Australia is on the brink of a humiliating defeat at Galle. If the weather does not intervene the second Test will be over inside three days.
After being humbled for 106 in the first innings – its lowest total against Sri Lanka – Australia was set 413 to win.
It will start day three at 3-25.
On the back of the capitulation in the series opener at Pallekele, Australia will concede the series with a match to play.
The world number one ranked side will leave the island with its tail between its legs.
Amongst the havoc, however, has been one bright light – in fact, more of a beacon shining in the gloom.
Mitchell Starc has shown all and sundry that he is the real deal and the man whom the Australian attack will be built around in coming years.
He was good at Pallekele with 2-51 and 4-84.
At Galle, he was brilliant – on a pitch that has traditionally had spinners salivating.
A first innings haul of 5-44 was followed by a career best 6-50.
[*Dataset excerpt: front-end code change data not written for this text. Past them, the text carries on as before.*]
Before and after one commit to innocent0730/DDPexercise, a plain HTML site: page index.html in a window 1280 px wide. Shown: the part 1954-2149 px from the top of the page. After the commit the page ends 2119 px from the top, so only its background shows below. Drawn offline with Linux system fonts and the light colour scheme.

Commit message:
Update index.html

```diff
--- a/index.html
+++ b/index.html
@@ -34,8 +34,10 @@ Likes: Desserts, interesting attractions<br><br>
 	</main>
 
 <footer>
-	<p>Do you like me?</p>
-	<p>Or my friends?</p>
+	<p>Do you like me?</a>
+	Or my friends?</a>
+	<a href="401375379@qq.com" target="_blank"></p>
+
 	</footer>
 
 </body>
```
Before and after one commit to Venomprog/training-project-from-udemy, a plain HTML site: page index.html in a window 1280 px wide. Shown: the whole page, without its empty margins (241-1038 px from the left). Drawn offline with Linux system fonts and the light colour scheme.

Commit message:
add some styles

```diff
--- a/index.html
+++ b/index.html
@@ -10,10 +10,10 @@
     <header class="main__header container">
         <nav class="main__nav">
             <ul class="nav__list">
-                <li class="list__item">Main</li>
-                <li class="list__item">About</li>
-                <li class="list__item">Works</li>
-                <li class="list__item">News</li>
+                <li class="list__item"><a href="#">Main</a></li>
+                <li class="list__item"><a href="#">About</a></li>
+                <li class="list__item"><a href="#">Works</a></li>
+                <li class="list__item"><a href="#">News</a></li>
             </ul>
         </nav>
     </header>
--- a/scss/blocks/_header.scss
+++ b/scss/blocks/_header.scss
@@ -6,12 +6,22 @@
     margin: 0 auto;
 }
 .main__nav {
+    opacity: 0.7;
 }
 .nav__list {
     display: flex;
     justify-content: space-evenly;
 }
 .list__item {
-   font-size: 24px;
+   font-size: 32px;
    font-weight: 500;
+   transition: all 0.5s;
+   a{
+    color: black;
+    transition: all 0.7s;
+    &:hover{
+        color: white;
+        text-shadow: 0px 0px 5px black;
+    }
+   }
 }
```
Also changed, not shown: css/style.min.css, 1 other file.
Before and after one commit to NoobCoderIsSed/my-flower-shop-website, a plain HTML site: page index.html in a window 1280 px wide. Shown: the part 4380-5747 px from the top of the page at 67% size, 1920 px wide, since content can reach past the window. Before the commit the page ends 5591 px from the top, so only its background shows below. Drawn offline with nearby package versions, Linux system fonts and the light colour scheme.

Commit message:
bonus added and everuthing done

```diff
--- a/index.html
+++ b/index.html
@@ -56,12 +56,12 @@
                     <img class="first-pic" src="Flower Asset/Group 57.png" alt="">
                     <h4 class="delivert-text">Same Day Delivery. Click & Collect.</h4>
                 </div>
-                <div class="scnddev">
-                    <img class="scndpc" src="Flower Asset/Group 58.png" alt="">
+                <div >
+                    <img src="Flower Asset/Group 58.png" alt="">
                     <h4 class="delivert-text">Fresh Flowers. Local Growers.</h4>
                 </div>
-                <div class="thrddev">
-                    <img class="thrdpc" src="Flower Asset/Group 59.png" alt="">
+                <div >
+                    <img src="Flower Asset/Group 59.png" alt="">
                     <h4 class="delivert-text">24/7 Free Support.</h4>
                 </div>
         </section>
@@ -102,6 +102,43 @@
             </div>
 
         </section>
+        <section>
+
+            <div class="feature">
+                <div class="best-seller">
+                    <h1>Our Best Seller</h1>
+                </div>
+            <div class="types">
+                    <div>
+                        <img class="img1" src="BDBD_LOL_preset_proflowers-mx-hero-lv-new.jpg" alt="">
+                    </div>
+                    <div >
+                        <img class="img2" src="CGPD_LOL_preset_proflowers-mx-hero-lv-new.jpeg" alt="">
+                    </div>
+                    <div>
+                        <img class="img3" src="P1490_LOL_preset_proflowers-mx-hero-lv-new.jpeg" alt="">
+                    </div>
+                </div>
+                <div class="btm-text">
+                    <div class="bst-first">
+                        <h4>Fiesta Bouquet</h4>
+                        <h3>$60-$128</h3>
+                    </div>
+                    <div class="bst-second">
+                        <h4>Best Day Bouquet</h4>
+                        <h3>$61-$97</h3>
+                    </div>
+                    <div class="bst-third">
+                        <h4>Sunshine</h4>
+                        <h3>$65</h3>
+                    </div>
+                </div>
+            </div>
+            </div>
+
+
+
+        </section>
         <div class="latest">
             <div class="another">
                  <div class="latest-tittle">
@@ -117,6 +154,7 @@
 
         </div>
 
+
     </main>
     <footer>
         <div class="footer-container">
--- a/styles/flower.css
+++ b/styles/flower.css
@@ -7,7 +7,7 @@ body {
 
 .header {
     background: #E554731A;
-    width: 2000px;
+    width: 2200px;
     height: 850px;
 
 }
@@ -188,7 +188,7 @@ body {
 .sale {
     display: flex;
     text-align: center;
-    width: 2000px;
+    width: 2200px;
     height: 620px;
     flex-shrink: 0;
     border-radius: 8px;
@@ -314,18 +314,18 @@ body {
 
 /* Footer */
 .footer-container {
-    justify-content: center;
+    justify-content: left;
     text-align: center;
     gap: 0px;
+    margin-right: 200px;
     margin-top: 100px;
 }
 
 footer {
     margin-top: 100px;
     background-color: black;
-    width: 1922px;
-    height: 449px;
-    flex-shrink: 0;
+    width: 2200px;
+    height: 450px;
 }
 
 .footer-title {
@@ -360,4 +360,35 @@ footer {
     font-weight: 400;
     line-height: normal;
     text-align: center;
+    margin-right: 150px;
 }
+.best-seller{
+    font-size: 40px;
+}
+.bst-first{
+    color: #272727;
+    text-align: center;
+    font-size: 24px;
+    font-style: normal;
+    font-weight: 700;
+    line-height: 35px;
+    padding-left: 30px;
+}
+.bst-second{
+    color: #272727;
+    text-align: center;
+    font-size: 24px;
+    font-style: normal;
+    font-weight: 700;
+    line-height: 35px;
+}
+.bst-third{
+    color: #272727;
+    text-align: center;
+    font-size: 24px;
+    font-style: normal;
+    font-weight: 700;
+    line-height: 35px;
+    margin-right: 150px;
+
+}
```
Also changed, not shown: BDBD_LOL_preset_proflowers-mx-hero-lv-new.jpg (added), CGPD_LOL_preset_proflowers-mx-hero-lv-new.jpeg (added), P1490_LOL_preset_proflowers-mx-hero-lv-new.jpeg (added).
His match figures of 11-94 the best by an Australian bowler against Sri Lanka.
Those figures are also the best by an Australian quick in Asia since Geoff Dymock’s 12 wickets against India at Kanpur in 1979
Given Starc’s performance it is hard to believe that his team was set over 400 runs to win.
Australian fans have been waiting for Starc to transfer his white ball form to the longer game.
Over the past 20 months he has transformed himself from an intermittent Test cricketer into arguably his side’s most valuable player.
In December 2014, Starc was dropped from the team after a lacklustre performance in the opening Test of the summer at the Gabba against India.
His axing came in the wake of comments made in commentary by Shane Warne.
Never one to mince his words, Warne said Starc looked “a bit soft” and appeared to be “nonchalant” in the way he went about his work.
What followed was a war of words with both Starc and his coach, Darren Lehmann responding to Warne’s accusations.
Remarkably, when Starc was sent packing after that Gabba Test it marked the 11th time he had been dropped in a career that had realised just 14 matches.
For Starc, Australian Test representation was a revolving door.
He was never given more than three consecutive Tests to prove himself.
Since his recall – at Sydney against India in January 2015 – only injury has seen him omitted.
In that period, he has played 13 Tests for 63 wickets at the stellar average of 21.9. His strike rate has been a staggering 38.2.
Always recognised as a handful in the limited overs arena, he seemed incapable early in his Test career of transferring the incisive swing that was the hallmark of his white ball bowling into Test ranks.
That all seemed to change after he was awarded the man-of-the-series award at the World Cup in March last year.
He was the cornerstone of Australia’s attack as it surged to a fifth World Cup title, capturing 22 wickets at 10.2.
A lethal combination of pace and swing wreaked havoc throughout the tournament.
His exocet-like yorkers regularly shattered the stumps.
In the West Indies in June last year he started to convert that form to the red ball.
He relished the reasonably barren pitches where he was able to make the most of reverse swing, picking up ten wickets at 16.0 in the two Tests.
He continued to hone his long form cricket during last winter’s Ashes and started last summer with 13 wickets at 23.2 in the three Tests against the Black Caps.
Injury ruled him out of the three-Test series against the West Indies after suffering a stress fracture in his foot during the historic Adelaide day-night Test against the Kiwis.
He was still sidelined when Australia played its two Tests in New Zealand, only returning to the international arena in May in the Caribbean for the one-day tri-series against the Windies and South Africa.
In Sri Lanka, Starc hit the ground running. In both Tests he has shown the ability to claim valuable top-order wickets with the new ball and later exploit the conditions with reverse swing.
One of the keys to his success in Sri Lanka has been the full length he has bowled with the associated swing undoing many of his opponents.
Like many high class left-arm pace bowlers he operates very effectively from around the wicket with his late in-tailing swing to the right handers causing significant problems.
Starc is now the undisputed leader of Steve Smith’s Test attack.
He has been ably supported during this series by a miserly Josh Hazlewood, with the lanky New South Welshman claiming seven wickets at 20.6.
But, it is Starc who has been the class act in an otherwise lacklustre squad.
Once this series is consigned to history Australia will focus on the summer ahead.
It looms as a testing time for Australia with twin three-match series against South Africa and a resurgent Pakistan.
All Australian fans will be hoping that Mitchell Starc’s star continues to rise in the months ahead.